### Assignment
Look through the listing below for the word "components" and copy every line where it occurs.

[[ Records for processing, beginning ]]

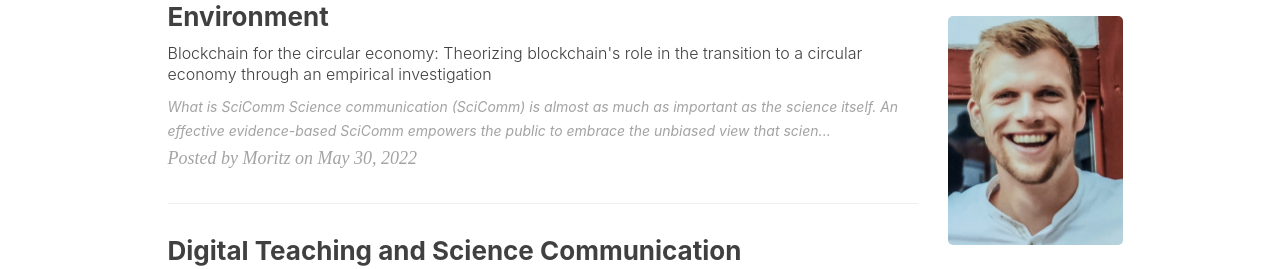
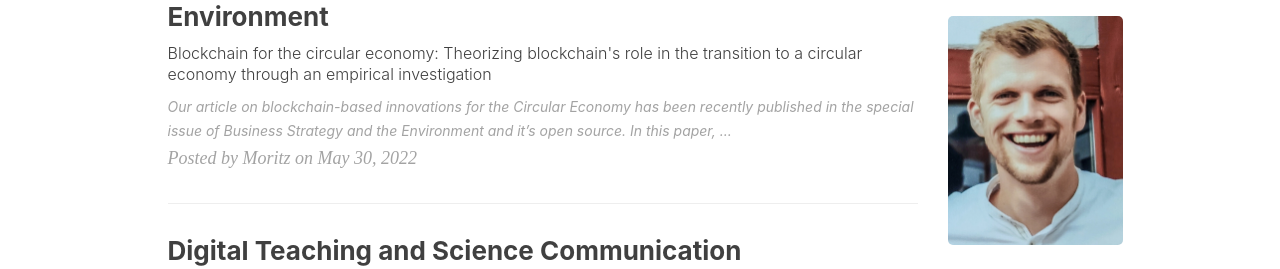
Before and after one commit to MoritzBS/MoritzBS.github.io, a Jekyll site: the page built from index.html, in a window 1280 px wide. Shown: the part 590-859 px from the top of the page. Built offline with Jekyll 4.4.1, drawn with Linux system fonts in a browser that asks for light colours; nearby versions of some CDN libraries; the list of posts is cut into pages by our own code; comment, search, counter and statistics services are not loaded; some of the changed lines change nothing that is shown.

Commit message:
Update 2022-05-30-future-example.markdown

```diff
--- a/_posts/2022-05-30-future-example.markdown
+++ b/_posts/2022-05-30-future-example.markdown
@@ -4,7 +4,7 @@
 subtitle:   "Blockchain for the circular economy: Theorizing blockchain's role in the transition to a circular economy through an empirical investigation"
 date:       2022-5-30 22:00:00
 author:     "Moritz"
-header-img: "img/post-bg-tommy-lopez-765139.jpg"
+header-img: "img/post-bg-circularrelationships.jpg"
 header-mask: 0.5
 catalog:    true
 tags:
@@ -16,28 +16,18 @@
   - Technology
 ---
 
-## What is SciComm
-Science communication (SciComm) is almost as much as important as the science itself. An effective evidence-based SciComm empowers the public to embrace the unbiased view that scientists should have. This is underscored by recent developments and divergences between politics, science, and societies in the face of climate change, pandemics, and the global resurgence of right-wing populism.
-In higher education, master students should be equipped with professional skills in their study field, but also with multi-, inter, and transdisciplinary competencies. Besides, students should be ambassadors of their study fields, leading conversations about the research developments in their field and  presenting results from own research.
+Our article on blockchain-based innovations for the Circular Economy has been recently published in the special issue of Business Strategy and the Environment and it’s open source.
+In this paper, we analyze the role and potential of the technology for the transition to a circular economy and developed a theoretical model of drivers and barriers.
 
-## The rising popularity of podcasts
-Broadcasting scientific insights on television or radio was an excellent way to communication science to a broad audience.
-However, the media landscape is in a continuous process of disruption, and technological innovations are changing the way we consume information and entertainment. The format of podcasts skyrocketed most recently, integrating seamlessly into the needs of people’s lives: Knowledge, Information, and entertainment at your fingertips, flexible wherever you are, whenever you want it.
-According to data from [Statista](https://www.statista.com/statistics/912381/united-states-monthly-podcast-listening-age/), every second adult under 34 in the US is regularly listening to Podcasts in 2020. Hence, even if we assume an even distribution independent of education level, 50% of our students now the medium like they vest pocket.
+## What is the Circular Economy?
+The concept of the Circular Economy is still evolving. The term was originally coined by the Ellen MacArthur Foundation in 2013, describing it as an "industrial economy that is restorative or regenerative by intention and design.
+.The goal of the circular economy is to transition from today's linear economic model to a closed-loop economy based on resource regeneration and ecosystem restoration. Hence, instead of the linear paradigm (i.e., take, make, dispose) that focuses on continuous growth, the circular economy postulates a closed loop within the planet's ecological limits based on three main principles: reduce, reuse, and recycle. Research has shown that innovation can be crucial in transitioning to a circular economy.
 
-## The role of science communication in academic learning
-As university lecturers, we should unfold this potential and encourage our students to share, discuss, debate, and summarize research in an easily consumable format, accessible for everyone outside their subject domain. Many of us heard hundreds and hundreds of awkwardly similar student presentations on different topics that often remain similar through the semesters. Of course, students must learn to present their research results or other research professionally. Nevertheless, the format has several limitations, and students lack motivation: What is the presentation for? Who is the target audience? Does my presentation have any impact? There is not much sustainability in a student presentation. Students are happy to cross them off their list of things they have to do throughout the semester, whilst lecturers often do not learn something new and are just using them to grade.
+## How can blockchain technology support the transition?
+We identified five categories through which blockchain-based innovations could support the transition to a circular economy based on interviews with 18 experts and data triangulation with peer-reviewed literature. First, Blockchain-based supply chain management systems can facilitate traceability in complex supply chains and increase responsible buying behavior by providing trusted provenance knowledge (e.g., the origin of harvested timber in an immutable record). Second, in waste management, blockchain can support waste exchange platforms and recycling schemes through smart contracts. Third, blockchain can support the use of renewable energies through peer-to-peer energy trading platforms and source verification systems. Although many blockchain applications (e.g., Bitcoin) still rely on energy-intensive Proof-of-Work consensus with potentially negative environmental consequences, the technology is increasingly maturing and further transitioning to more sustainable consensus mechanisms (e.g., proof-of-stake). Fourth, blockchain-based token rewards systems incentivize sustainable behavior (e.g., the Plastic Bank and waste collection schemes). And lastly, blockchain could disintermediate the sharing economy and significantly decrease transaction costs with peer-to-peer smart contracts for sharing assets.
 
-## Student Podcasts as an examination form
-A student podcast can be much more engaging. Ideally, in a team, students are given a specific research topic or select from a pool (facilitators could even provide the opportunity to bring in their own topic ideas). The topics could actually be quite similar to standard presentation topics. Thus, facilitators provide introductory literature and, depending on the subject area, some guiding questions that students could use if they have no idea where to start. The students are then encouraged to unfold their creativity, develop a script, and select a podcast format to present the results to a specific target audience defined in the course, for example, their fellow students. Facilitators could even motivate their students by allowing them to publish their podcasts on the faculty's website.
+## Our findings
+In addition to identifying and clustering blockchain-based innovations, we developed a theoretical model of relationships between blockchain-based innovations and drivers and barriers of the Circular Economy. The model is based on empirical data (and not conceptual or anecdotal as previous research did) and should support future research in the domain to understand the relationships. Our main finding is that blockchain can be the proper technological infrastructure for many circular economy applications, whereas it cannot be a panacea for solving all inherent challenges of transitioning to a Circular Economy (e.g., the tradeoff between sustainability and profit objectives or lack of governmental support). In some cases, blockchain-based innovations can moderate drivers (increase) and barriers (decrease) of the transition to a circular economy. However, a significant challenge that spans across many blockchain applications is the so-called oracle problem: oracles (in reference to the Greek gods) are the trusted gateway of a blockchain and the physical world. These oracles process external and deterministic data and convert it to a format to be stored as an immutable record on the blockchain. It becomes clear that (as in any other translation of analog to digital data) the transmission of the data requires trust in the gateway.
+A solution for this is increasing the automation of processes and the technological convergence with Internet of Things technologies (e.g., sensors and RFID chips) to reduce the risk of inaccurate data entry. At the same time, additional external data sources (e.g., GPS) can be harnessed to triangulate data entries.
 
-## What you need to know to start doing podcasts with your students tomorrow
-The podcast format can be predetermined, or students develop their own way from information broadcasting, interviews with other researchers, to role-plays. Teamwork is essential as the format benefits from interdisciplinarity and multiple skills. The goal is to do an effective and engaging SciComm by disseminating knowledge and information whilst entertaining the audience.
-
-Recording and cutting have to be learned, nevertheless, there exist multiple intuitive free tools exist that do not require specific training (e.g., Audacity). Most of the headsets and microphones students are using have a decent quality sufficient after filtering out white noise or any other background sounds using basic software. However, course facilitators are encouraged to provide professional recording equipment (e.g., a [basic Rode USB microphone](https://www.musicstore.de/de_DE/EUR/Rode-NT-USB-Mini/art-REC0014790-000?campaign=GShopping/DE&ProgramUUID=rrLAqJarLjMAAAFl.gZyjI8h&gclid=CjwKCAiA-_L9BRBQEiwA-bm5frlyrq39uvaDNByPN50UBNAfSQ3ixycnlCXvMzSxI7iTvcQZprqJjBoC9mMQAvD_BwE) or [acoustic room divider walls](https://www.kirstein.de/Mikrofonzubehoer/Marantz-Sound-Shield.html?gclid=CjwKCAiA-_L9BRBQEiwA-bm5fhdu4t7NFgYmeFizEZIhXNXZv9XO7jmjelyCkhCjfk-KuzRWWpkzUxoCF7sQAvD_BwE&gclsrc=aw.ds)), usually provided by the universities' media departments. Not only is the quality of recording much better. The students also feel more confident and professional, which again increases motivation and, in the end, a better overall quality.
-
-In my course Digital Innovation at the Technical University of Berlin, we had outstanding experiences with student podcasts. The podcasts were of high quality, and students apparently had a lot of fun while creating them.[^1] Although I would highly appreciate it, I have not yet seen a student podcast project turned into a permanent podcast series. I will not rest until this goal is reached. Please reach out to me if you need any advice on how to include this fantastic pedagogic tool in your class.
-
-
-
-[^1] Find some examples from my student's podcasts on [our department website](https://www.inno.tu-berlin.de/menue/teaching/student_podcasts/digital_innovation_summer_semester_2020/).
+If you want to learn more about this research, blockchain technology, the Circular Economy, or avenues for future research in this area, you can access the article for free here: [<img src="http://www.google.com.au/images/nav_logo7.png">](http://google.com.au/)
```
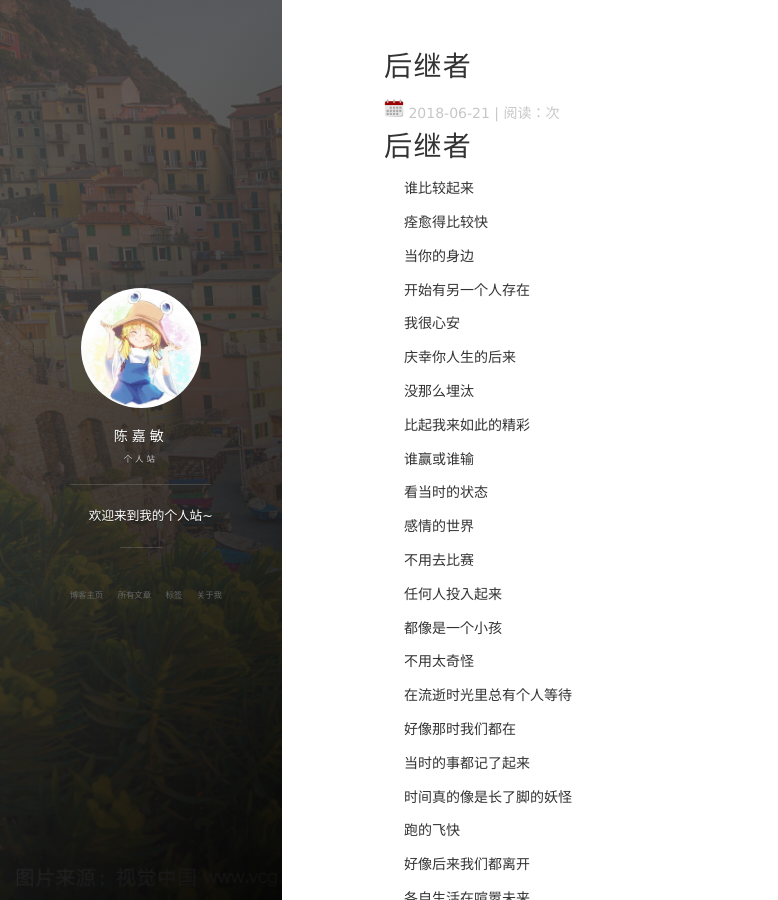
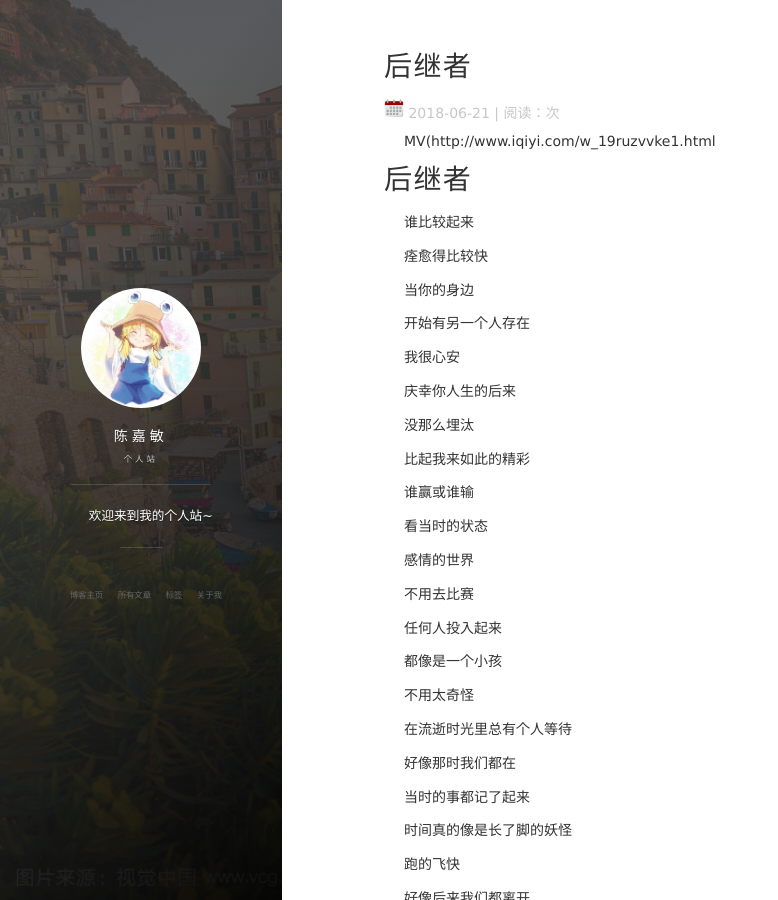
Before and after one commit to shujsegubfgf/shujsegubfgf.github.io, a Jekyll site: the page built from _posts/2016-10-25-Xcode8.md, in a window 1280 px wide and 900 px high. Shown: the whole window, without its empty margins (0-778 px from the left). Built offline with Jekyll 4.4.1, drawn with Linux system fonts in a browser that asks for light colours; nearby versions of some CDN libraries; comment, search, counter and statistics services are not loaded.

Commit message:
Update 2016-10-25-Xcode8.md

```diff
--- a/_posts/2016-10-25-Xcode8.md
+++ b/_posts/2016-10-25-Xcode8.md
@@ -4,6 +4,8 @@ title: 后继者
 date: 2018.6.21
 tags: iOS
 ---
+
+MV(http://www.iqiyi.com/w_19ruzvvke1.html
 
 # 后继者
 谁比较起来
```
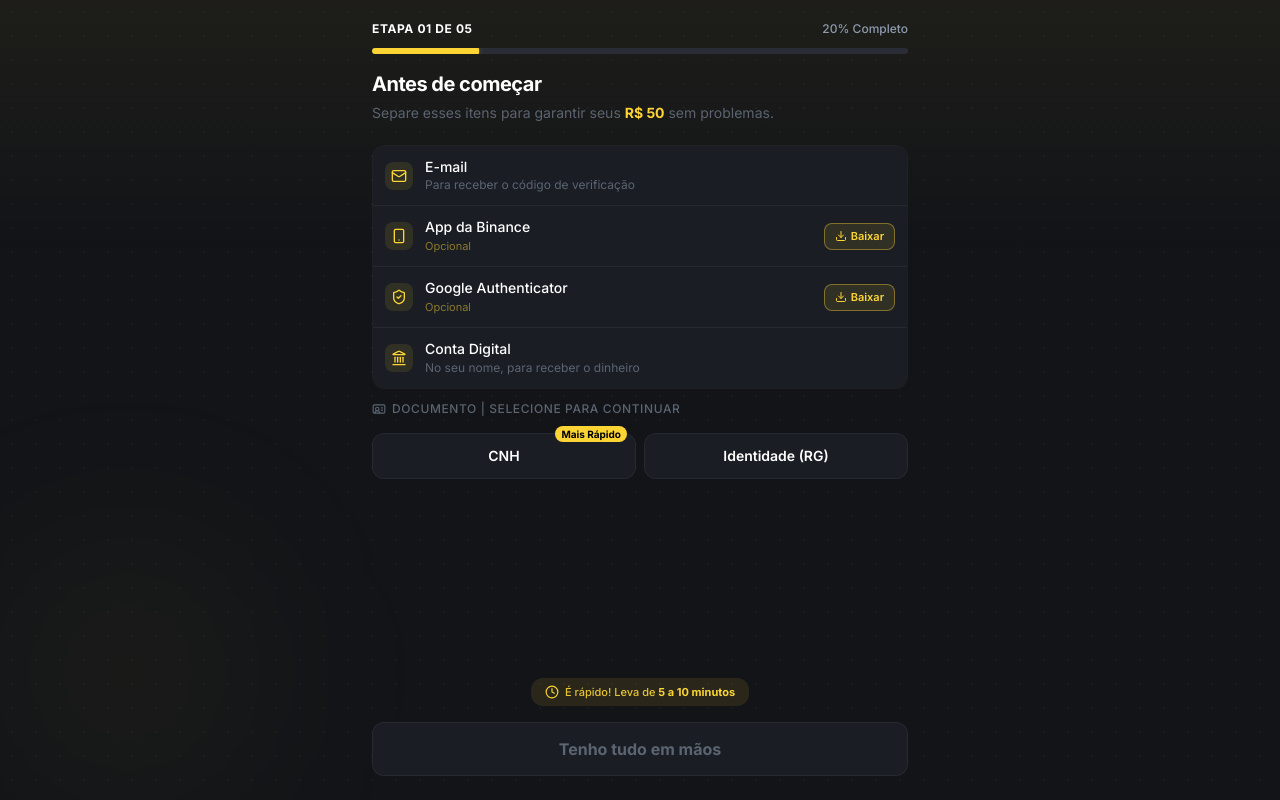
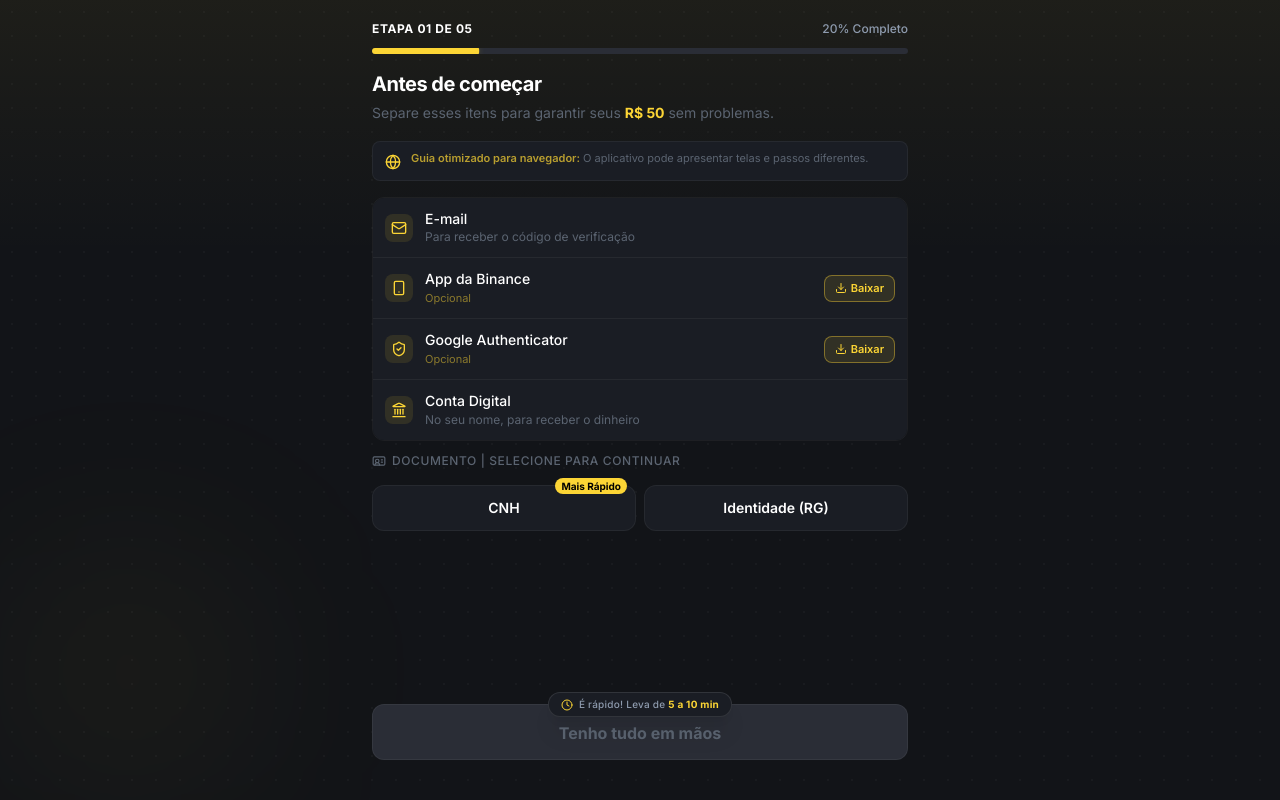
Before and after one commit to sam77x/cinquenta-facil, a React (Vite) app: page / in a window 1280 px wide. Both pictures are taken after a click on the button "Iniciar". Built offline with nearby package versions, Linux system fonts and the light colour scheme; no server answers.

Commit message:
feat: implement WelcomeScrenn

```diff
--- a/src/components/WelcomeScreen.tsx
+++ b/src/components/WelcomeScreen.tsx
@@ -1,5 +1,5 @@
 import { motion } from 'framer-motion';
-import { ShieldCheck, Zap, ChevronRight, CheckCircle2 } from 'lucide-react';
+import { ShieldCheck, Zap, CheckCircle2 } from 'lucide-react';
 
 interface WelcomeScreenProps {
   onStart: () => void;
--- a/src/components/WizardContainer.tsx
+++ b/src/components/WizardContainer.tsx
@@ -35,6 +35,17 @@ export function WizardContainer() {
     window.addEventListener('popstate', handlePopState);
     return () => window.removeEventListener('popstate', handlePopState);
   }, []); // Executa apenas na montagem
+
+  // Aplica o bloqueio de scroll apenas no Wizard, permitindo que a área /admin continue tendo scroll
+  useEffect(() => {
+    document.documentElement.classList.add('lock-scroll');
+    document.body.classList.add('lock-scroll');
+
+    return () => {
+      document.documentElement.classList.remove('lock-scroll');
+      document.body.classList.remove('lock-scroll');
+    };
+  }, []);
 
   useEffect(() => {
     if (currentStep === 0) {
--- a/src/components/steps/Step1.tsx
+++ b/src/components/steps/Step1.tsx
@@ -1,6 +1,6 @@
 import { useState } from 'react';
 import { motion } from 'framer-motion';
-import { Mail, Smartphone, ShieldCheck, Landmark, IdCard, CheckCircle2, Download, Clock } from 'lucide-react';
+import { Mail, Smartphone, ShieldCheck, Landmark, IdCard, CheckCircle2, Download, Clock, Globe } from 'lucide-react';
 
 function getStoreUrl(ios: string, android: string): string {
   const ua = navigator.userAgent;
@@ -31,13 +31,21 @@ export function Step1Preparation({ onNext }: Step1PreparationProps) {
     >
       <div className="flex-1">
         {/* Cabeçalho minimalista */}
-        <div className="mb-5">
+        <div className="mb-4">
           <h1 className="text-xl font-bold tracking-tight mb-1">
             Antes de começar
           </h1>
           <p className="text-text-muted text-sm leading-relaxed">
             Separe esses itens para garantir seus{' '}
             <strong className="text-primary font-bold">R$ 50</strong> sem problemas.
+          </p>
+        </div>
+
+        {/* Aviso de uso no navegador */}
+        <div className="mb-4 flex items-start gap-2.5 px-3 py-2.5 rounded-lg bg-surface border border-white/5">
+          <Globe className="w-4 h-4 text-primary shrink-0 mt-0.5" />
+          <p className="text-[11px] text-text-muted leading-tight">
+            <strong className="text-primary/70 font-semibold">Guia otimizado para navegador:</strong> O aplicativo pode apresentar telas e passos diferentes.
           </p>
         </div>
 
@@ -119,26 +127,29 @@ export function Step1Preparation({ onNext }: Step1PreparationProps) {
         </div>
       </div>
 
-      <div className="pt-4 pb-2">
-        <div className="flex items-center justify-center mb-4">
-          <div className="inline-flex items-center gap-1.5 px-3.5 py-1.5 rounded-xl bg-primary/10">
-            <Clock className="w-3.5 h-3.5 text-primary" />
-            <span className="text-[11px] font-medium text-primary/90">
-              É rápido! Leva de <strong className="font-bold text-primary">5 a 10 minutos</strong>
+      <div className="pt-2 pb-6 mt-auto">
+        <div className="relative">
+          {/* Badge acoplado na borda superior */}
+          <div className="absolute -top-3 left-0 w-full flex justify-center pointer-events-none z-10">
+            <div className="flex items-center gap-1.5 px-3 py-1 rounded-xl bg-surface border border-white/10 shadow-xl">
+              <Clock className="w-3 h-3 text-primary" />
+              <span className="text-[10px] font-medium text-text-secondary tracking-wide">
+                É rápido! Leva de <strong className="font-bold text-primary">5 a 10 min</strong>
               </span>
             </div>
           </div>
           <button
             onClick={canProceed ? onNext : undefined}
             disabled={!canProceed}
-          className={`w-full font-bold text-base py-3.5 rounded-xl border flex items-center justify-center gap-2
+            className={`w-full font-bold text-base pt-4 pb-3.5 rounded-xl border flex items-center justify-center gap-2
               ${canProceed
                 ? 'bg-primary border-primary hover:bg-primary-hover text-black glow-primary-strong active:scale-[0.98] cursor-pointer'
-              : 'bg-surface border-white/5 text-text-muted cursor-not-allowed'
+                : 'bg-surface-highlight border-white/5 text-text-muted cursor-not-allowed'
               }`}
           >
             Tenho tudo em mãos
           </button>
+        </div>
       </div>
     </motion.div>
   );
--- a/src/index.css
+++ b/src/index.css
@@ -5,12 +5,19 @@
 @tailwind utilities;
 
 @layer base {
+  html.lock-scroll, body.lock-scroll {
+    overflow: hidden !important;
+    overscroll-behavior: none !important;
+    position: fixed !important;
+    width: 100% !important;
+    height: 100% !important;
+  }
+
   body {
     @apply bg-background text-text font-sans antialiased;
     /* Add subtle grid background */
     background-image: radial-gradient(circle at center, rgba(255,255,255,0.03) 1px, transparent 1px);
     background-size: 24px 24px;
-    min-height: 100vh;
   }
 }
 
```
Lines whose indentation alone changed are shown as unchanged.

[[ Records for processing, end ]]

### Answer for the task
--- a/src/components/WelcomeScreen.tsx
+++ b/src/components/WelcomeScreen.tsx
--- a/src/components/WizardContainer.tsx
+++ b/src/components/WizardContainer.tsx
--- a/src/components/steps/Step1.tsx
+++ b/src/components/steps/Step1.tsx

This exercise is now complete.